So hardly had the mythology about the Asian Tigers collapsed than it was replaced by the mythology of a ‘new paradigm’ ensuring endless crisis-free growth for the US economy. The new technologies associated with the silicon chip, it was claimed, were producing massive advances in productivity which ensured rising profits.

In fact, as I pointed out in Socialist Review while the ‘new paradigm’ was still all the rage, the rising profits were a result of a very old fashioned increase in the rate of exploitation of American workers, despite an increase in the working year of over 160 hours – a month – per worker. But even these profits were still lower then in the long boom of the 1960s, and certainly not enough to justify the high level of US stock markets, which were reaching levels twice as high as they should have been on the basis of company profitability. American investors were simply betting on profits continuing to rise as they had in the past, without any justification for their actions except that other investors were making the same bet.
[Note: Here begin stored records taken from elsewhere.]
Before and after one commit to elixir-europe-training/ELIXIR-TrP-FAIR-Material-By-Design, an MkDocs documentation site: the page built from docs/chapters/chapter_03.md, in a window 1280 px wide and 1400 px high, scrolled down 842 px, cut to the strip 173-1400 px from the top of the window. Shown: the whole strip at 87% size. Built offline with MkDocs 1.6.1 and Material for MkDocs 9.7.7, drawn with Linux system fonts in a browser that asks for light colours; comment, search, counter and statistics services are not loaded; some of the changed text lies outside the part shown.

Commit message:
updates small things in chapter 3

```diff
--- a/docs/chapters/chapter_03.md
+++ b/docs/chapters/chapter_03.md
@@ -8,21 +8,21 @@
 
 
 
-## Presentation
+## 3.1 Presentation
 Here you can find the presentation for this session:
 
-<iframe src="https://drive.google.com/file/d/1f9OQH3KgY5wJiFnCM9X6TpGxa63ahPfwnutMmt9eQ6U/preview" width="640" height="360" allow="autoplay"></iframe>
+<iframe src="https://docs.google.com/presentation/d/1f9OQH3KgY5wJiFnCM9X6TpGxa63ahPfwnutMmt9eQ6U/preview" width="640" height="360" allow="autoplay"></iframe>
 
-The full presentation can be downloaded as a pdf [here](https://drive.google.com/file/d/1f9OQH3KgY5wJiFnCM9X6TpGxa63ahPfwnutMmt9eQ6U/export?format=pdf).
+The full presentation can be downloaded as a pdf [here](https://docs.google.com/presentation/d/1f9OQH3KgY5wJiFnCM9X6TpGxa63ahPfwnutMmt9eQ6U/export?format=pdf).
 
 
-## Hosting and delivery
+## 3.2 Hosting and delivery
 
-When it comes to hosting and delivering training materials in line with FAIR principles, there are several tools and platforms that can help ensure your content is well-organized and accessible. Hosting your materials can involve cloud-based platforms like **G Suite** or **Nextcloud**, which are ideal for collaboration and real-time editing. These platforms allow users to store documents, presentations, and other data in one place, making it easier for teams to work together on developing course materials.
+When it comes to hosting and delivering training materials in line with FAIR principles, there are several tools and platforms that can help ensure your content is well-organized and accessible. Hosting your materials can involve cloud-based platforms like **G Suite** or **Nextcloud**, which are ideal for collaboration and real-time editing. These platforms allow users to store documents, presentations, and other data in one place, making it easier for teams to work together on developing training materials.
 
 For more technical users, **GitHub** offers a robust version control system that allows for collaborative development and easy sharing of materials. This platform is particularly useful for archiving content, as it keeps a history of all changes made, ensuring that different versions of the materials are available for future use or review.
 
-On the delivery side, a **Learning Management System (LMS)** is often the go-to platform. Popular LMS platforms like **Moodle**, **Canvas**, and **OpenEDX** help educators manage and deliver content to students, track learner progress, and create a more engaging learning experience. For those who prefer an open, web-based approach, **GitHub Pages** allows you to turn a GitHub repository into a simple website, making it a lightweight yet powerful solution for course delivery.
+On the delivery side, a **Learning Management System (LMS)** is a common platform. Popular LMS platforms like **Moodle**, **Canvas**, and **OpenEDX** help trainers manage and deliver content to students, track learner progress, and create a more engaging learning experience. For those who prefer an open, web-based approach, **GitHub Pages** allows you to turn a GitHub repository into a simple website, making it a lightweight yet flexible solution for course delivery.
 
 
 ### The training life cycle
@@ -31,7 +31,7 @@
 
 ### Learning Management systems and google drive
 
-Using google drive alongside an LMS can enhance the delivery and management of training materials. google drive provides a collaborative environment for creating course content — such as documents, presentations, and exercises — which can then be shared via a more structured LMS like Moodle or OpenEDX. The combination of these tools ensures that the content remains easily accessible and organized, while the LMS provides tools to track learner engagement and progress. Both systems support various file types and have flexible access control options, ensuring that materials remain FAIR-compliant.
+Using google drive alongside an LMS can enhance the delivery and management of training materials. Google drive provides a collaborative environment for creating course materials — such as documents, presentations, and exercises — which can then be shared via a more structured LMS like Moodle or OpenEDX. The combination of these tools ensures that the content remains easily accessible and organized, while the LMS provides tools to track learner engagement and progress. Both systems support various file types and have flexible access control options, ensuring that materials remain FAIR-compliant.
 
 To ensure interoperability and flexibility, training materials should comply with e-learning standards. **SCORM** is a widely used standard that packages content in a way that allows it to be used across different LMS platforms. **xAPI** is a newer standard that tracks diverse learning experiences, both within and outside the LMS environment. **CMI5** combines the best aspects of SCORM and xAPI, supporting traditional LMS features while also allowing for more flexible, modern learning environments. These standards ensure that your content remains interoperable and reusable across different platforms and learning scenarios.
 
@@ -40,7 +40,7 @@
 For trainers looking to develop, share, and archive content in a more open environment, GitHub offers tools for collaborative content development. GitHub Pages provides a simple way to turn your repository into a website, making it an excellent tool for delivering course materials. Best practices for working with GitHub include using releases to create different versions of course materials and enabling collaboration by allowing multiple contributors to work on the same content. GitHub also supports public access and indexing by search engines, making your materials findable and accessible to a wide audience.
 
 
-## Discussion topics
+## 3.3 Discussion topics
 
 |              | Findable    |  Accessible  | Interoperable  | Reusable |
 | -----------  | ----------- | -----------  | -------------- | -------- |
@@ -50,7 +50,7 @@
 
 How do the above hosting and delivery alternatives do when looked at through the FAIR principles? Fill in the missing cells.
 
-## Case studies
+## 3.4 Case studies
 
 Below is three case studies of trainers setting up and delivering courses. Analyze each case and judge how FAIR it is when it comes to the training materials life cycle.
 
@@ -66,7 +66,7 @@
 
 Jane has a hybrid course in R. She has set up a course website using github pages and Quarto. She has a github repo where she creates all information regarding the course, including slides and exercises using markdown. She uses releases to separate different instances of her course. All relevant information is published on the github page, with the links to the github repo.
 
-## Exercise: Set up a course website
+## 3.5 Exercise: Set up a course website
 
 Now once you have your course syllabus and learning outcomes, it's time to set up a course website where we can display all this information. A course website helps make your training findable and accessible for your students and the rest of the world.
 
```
There was a get rich quick mood of sheer exuberance which led investors – and the economics professors who turn their prejudices into complicated mathematical formulae – to pretend that what had happened in Asia was of no account. Against that background, companies continued to promise higher profits, and funds continued to pour into the US from everywhere else in the world, allowing it to consume 5 percent more than it produced last year.

In fact, it now seems that at the time of the Asian crisis the real profits of US companies were already in decline. The Economist (23 June 2001) reports,

‘Spectacular growth in profits during the 1990s was partly due to dodgy accounting ... According to Bob Barbera of Hoenig, an investment bank, the stated operating profits of S&P 500 companies rose at a much faster rate than profits measured in the national accounts ... Thus, in the 1990s, profits at S&P 500 companies tripled, but profits recorded in the national accounts merely doubled.’

Firms could get away with this pretence so long as share prices seemed to provide investors with magical capital gains. But the moment anything, however little, upset the upward spiral, disaster was bound to threaten.

The little something was the collapse of the outrageously hyped e-commerce companies, which had risen higher than anything else during the first months of 2000, only to collapse towards the end of the year. Few mainstream commentators recognised what their demise portended. Then just before Xmas it became clear that mainstream new technology companies were also in trouble, and a few people noted that firms like General Motors were not doing very well either. Even so, quarter or half percent cuts in interest rates by Greenspan were enough to restore many capitalist spirits.

Today the overall picture is much harsher. The Economist, which opposed Greenspan’s attempts to boost the US economy at the turn of the year as potentially inflationary, now warns, ‘The world economy is starting to look remarkably, even dangerously, vulnerable.’ The US may have already stumbled into its first recession in a decade, according to the National Bureau of Economic Research. Stephen Welting, an analyst at Salomon Smith Barney in New York, entitled his latest report on the US economy ‘Help! I’ve Fallen and Can’t Get Up’. Even so, Greenspan is trying to keep rich people’s confidence up by saying all that is happening is a V-shaped ‘correction’ – a dip in the economy soon to be followed by new growth at the end of the year. He is hoping that his interest cuts, Bush’s tax cuts and the new spate of military spending associated with the Son of Star Wars programme will provide a boost that the market, left to itself, cannot provide. So much for the neoliberal claims that states play no role.

Meanwhile, ‘emerging’ economies like Argentina, Turkey and Brazil which relied on the US boom to get them out of their last lot of troubles are in a deep mess again. As in 1997-98, these troubles can have a knock-on effect on banks in the US, Germany, Britain and elsewhere. But this time the impact can be much greater, since it will be very difficult for anyone to pretend it is only the financial superstructure and not the industrial core of the system that is in crisis.

Real profits were already in decline at the time of the east Asian crisis

Last updated on 26 December 2009